Use of low free to total PSA ratio in prostate cancer screening: detection rates, clinical and pathological findings in Brazilian men with serum PSA levels <4.0 ng/mL


Eliney Ferreira Faria, Department of Surgery/Urology, Cancer Hospital Barretos, Alameda Nicaragua 252, Barretos, SP, Brazil. e-mail:


Study Type – Diagnostic (inception cohort)

Level of Evidence 2b

What's known on the subject? and What does the study add?

In spite of its low specificity, PSA is the most widely used screening test for prostate cancer (PCa), and is considered the main cause of the stage migration recently observed.

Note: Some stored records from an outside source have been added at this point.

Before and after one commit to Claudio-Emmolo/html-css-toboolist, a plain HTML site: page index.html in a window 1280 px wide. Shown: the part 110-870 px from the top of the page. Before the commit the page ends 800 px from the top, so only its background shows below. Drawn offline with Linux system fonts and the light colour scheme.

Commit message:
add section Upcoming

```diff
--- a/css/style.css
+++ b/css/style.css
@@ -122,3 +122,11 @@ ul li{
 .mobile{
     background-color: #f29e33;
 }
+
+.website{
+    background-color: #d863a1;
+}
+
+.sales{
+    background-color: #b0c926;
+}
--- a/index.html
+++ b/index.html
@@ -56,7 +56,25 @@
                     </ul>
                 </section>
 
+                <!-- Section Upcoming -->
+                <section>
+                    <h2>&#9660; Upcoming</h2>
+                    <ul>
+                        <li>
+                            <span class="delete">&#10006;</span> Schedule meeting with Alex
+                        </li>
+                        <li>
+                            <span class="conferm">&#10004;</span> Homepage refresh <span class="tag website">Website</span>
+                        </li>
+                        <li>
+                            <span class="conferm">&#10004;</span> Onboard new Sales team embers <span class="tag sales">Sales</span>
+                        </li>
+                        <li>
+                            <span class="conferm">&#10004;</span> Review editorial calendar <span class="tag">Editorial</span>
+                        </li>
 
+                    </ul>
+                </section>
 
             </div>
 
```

The ratio of free to total PSA (%fPSA) has been shown to increase PSA accuracy in cancer detection; however, few screening studies have systematically evaluated its role in cancer detection rates in men with PSA levels <4.0 ng/mL and normal DRE.

The present study supports a possible role of %fPSA as an adjunct to screening in men with total PSA 2.5–4.0 ng/mL and normal DRE, with a marked increase in cancer detection rates in a large Brazilian PCa screening study. We believe that %fPSA maybe a useful refinement to biopsy indications in men with low PSA levels.


  • • To evaluate the role of the free to total prostate-specific antigen ratio (%fPSA) in identifying prostate cancer (PCa) in men with a prostate-specific antigen (PSA) level of 2.5–3.9 ng/mL and a normal digital rectal examination (DRE).


  • • A prospective PCa screening study was conducted, which included 17 571 men aged ≥45 years, across six Brazilian states, where men were recalled for further evaluation in the case of either a suspicious DRE and/or PSA ≥4.0 ng/mL, or PSA 2.5–3.9 ng/mL and %fPSA ≤15.
  • • We evaluated the impact of a %fPSA ≤15 on cancer detection rates and the clinical and pathological stage of tumours in men with a normal DRE and PSA 2.5–3.9 ng/mL.


  • • When suspicious DRE and/or PSA ≥4.0 ng/mL were considered as criteria to prompt further evaluation, the cancer detection rate was 3.1%. When %fPSA ≤15 in men with total PSA levels of 2.5–3.9 ng/mL were considered as criteria, the PCa detection rate increased to 3.7%. Considering %fPSA ≤15 in men with PSA 2.5–3.9 ng/mL and normal DRE, the positive predictive value of biopsy was 31.1%.
  • • Clinical stage was more favourable among men with PSA 2.5–3.9 ng/mL, normal DRE, and %fPSA ≤15 compared with men with normal DRE and PSA ≥4.0 ng/mL (P= 0.02).
  • • Among those who underwent radical prostatectomy, pathological stage and the proportion of insignificant tumours were similar between men with PSA 2.5–3.9 ng/mL, normal DRE findings and %fPSA ≤15, and men with PSA ≥4.0 ng/mL.


  • • The use of %fPSA ≤15 as a biopsy indication in men with normal DRE and PSA 2.5–4.0 ng/mL in a PCa screening programme, increased cancer detection rates. Tumours in this subset of patients had similar pathological characteristics.
  • • Using %fPSA ≤15 to indicate biopsy in men with PSA 2.5–3.9 ng/mL is a useful adjunct to PCa screening.